→ **Exercise directions**:
Each record below must come back exactly as written; its pictures must not.

→ **Dataset records**:

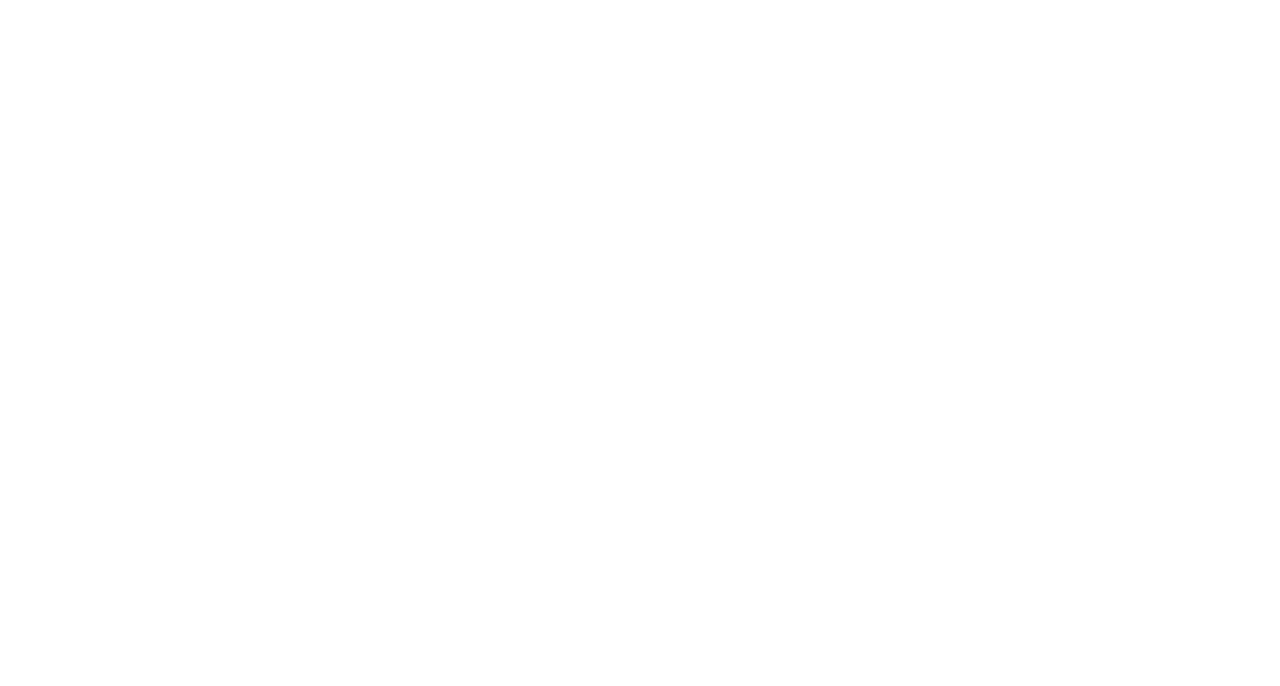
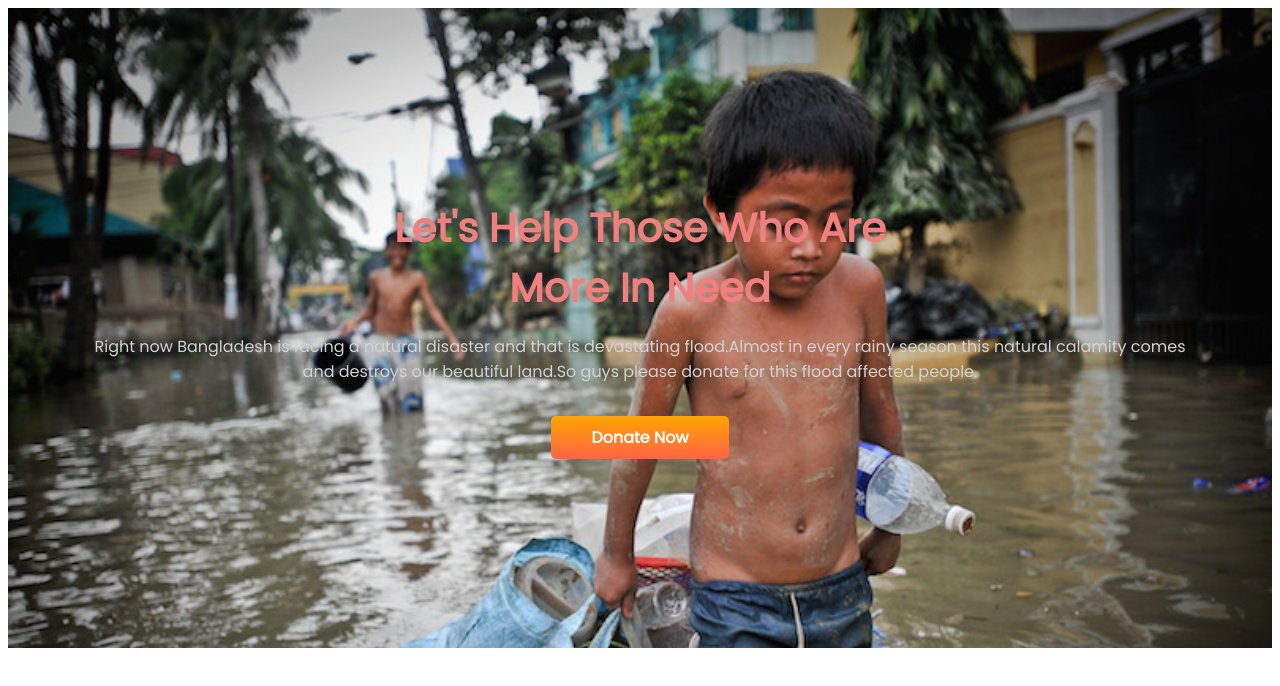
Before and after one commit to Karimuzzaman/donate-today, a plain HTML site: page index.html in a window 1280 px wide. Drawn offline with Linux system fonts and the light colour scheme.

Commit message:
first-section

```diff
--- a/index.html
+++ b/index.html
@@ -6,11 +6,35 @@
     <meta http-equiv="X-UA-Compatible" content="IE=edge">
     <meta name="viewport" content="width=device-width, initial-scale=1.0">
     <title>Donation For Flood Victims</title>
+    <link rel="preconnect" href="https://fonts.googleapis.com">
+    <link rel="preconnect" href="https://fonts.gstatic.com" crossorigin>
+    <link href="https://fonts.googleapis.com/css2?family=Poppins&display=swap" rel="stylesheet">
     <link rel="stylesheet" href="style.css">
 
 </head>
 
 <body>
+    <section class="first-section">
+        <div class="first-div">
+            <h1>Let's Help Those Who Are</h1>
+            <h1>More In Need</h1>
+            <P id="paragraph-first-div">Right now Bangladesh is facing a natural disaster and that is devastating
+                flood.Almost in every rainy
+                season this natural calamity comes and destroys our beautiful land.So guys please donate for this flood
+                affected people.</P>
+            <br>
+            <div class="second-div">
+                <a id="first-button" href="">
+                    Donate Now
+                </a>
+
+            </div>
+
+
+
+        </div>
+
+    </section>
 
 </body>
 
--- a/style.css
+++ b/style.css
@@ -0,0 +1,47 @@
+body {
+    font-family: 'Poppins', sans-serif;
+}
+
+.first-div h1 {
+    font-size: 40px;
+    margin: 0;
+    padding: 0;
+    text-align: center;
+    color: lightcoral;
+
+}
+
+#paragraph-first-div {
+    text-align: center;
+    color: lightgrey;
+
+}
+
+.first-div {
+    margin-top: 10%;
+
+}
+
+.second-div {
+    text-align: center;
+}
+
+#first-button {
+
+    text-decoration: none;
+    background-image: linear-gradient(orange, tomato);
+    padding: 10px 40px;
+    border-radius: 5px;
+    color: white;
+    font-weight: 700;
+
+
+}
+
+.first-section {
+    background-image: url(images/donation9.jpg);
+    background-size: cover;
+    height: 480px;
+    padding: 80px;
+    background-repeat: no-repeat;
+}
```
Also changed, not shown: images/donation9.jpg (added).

→ **Solved problem**:
Before and after one commit to Karimuzzaman/donate-today, a plain HTML site: page index.html in a window 1280 px wide. Drawn offline with Linux system fonts and the light colour scheme.

Commit message:
first-section

```diff
--- a/index.html
+++ b/index.html
@@ -6,11 +6,35 @@
     <meta http-equiv="X-UA-Compatible" content="IE=edge">
     <meta name="viewport" content="width=device-width, initial-scale=1.0">
     <title>Donation For Flood Victims</title>
+    <link rel="preconnect" href="https://fonts.googleapis.com">
+    <link rel="preconnect" href="https://fonts.gstatic.com" crossorigin>
+    <link href="https://fonts.googleapis.com/css2?family=Poppins&display=swap" rel="stylesheet">
     <link rel="stylesheet" href="style.css">
 
 </head>
 
 <body>
+    <section class="first-section">
+        <div class="first-div">
+            <h1>Let's Help Those Who Are</h1>
+            <h1>More In Need</h1>
+            <P id="paragraph-first-div">Right now Bangladesh is facing a natural disaster and that is devastating
+                flood.Almost in every rainy
+                season this natural calamity comes and destroys our beautiful land.So guys please donate for this flood
+                affected people.</P>
+            <br>
+            <div class="second-div">
+                <a id="first-button" href="">
+                    Donate Now
+                </a>
+
+            </div>
+
+
+
+        </div>
+
+    </section>
 
 </body>
 
--- a/style.css
+++ b/style.css
@@ -0,0 +1,47 @@
+body {
+    font-family: 'Poppins', sans-serif;
+}
+
+.first-div h1 {
+    font-size: 40px;
+    margin: 0;
+    padding: 0;
+    text-align: center;
+    color: lightcoral;
+
+}
+
+#paragraph-first-div {
+    text-align: center;
+    color: lightgrey;
+
+}
+
+.first-div {
+    margin-top: 10%;
+
+}
+
+.second-div {
+    text-align: center;
+}
+
+#first-button {
+
+    text-decoration: none;
+    background-image: linear-gradient(orange, tomato);
+    padding: 10px 40px;
+    border-radius: 5px;
+    color: white;
+    font-weight: 700;
+
+
+}
+
+.first-section {
+    background-image: url(images/donation9.jpg);
+    background-size: cover;
+    height: 480px;
+    padding: 80px;
+    background-repeat: no-repeat;
+}
```
Also changed, not shown: images/donation9.jpg (added).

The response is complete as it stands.